____ Input material

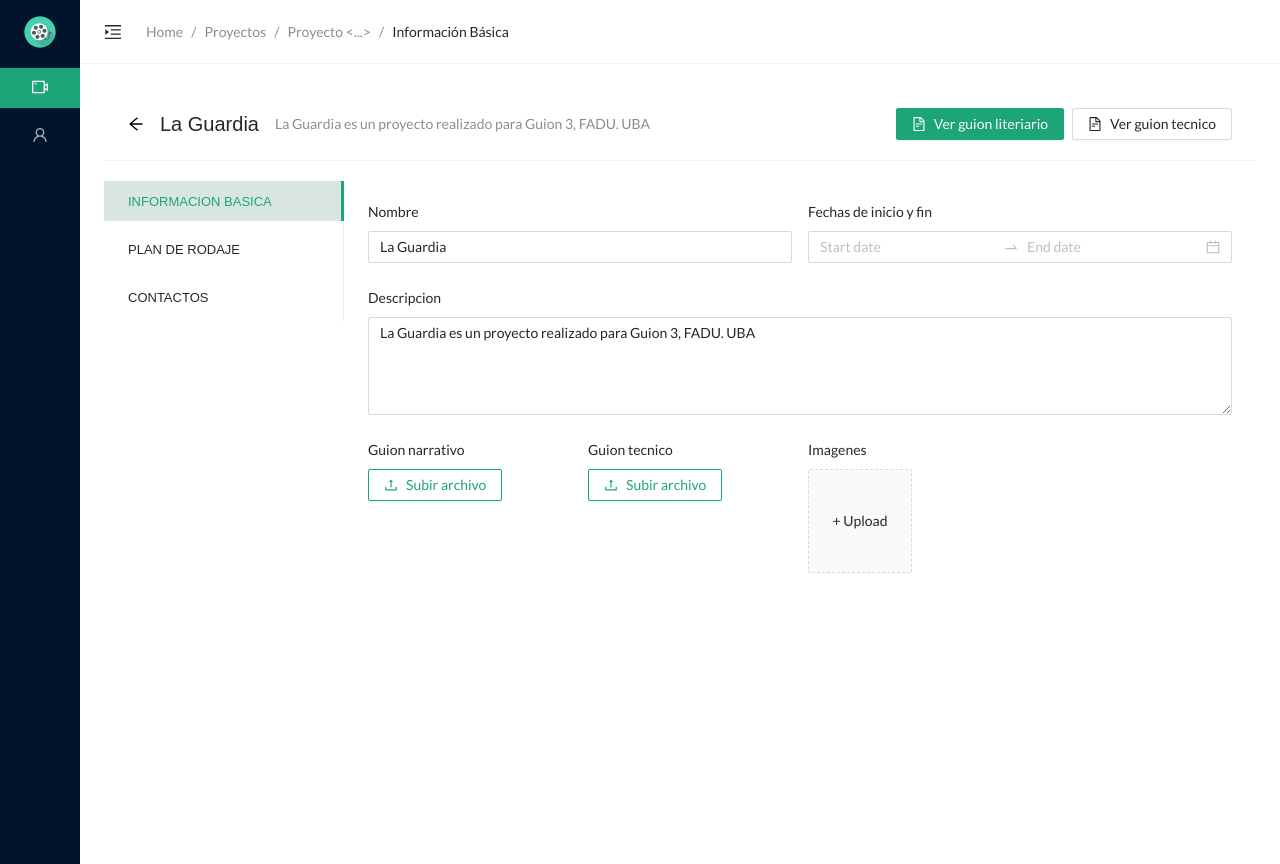
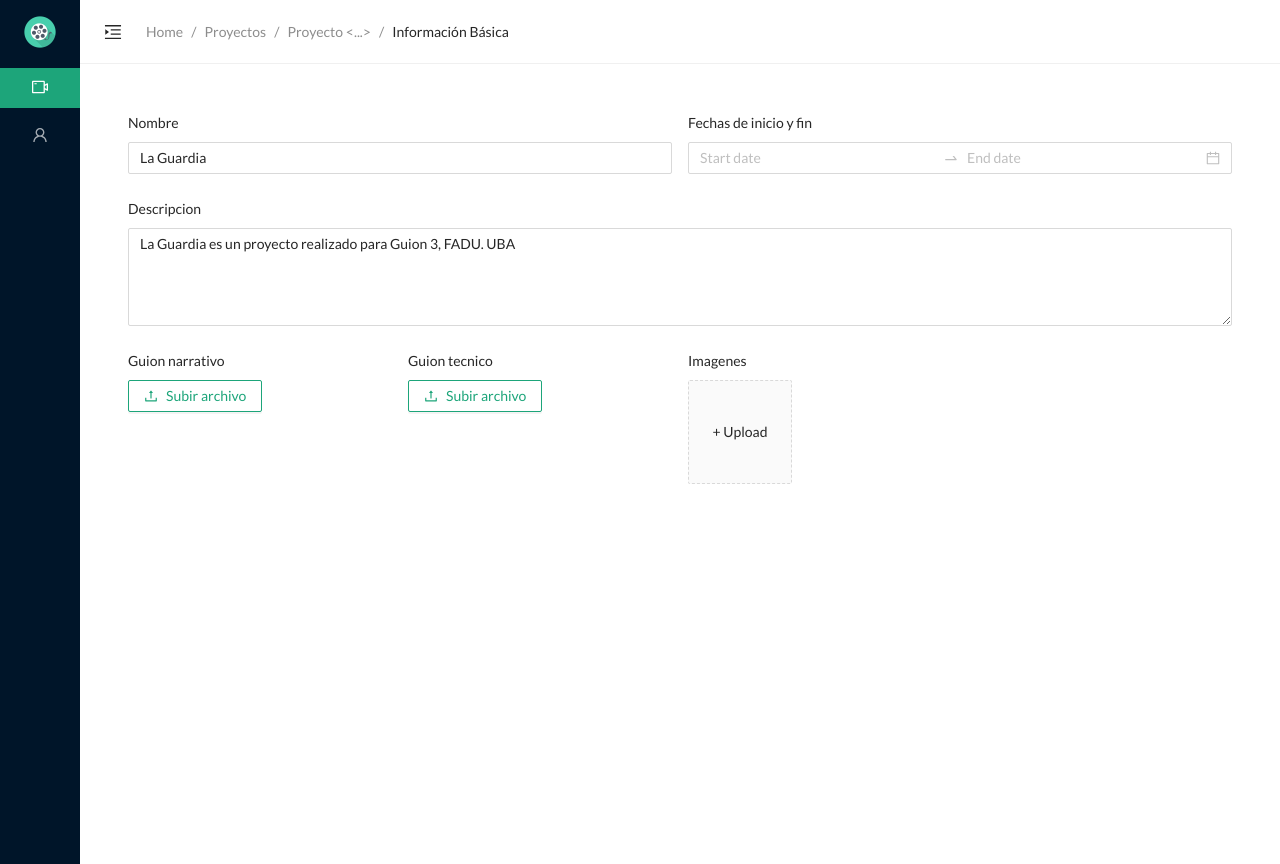
Before and after one commit to mrios/rodando, a React (Create React App) app: page /projects/1/basic in a window 1280 px wide. Built offline with nearby package versions, Linux system fonts and the light colour scheme.

Commit message:
Add Project toolbar

```diff
--- a/src/App.less
+++ b/src/App.less
@@ -141,3 +141,36 @@
 .row-color-blue {
   background-color: lightblue;
 }
+form {
+  .files-section {
+    background: @gray-5;
+    padding: @padding-lg;
+  }
+}
+
+.toolbar {
+  background: @gray-3;
+  padding: @padding-xs;
+  margin: -@margin-lg;
+  margin-bottom: @margin-lg;
+  .toolbar-header {
+    .monserrat-semibold();
+    text-transform: uppercase;
+    font-size: 13px;
+  }
+  .ant-btn {
+    background: @gray-5;
+  }
+}
+
+.ant-btn {
+  margin-right: @margin-xs;
+}
+
+.custom-collapse .custom-panel {
+  background: @gray-4;
+  border-radius: 2px;
+  margin-bottom: 24px;
+  border: 0px;
+  overflow: hidden;
+}
--- a/src/components/projects/ProjectDetails.tsx
+++ b/src/components/projects/ProjectDetails.tsx
@@ -15,6 +15,7 @@ import useProject from '../../hooks/useProject';
 import ProjectFormBasic from './ProjectFormBasic';
 import ProjectPlanning from './ProjectPlanning';
 import ProjectContacts from './ProjectContacts';
+import ProjectToolbar from './ProjectToolbar';
 
 const { Content } = Layout;
 
@@ -23,10 +24,6 @@ const ProjectDetails: FC = (props) => {
   let { url, path } = useRouteMatch();
   let history = useHistory();
 
-  const goBack = () => {
-    history.push('/projects');
-  };
-
   useEffect(() => {
     history.push(`${url}/basic`);
     // eslint-disable-next-line react-hooks/exhaustive-deps
@@ -34,43 +31,9 @@ const ProjectDetails: FC = (props) => {
 
   return (
     <Layout className="site-layout-subcontent">
+      <ProjectToolbar />
       <Row>
         <Col span={24}>
-          <PageHeader
-            className="site-page-header"
-            onBack={() => goBack()}
-            title={project.name}
-            subTitle={project.description}
-            extra={[
-              <Button key="1" type="primary" icon={<FileTextOutlined />}>
-                Ver guion literiario
-              </Button>,
-              <Button key="2" icon={<FileTextOutlined />}>
-                Ver guion tecnico
-              </Button>,
-            ]}
-          />
-        </Col>
-      </Row>
-      <Row>
-        <Col span={5}>
-          <Menu
-            defaultSelectedKeys={['1']}
-            defaultOpenKeys={['sub1']}
-            mode="inline"
-          >
-            <Menu.Item key="1">
-              <Link to={`${url}/basic`}>Informacion Basica</Link>
-            </Menu.Item>
-            <Menu.Item key="2">
-              <Link to={`${url}/planning`}>Plan de rodaje</Link>
-            </Menu.Item>
-            <Menu.Item key="3">
-              <Link to={`${url}/contacts`}>Contactos</Link>
-            </Menu.Item>
-          </Menu>
-        </Col>
-        <Col span={19}>
           <Content
             className="site-layout-background"
             style={{
--- /dev/null
+++ b/src/components/projects/ProjectToolbar.tsx
@@ -0,0 +1,38 @@
+import React, { FC } from 'react';
+import { Row, Col, Button } from 'antd';
+import { FileTextOutlined, FileTextFilled } from '@ant-design/icons';
+import useProject from '../../hooks/useProject';
+
+interface Props {}
+
+const ProjectToolbar: FC = () => {
+  const [project] = useProject();
+  const style = {
+    display: project.screenplay || project.shootingScript ? 'inherit' : 'none',
+  };
+  return (
+    <Row className="toolbar" style={style}>
+      <Col span="2" offset="1">
+        <span className="toolbar-header">Vista Rapida</span>
+      </Col>
+      <Col span="6" offset="1">
+        <Button
+          size="small"
+          icon={<FileTextOutlined />}
+          disabled={!project.screenplay}
+        >
+          Guion narrativo
+        </Button>
+        <Button
+          size="small"
+          icon={<FileTextFilled />}
+          disabled={!project.shootingScript}
+        >
+          Guion técnico
+        </Button>
+      </Col>
+    </Row>
+  );
+};
+
+export default ProjectToolbar;
```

________

- Task description: Where does the string "from" occur in the material? Copy every line where it does.

- Solution:
@@ -15,6 +15,7 @@ import useProject from '../../hooks/useProject';
 import ProjectFormBasic from './ProjectFormBasic';
 import ProjectPlanning from './ProjectPlanning';
 import ProjectContacts from './ProjectContacts';
+import ProjectToolbar from './ProjectToolbar';
+import React, { FC } from 'react';
+import { Row, Col, Button } from 'antd';
+import { FileTextOutlined, FileTextFilled } from '@ant-design/icons';
+import useProject from '../../hooks/useProject';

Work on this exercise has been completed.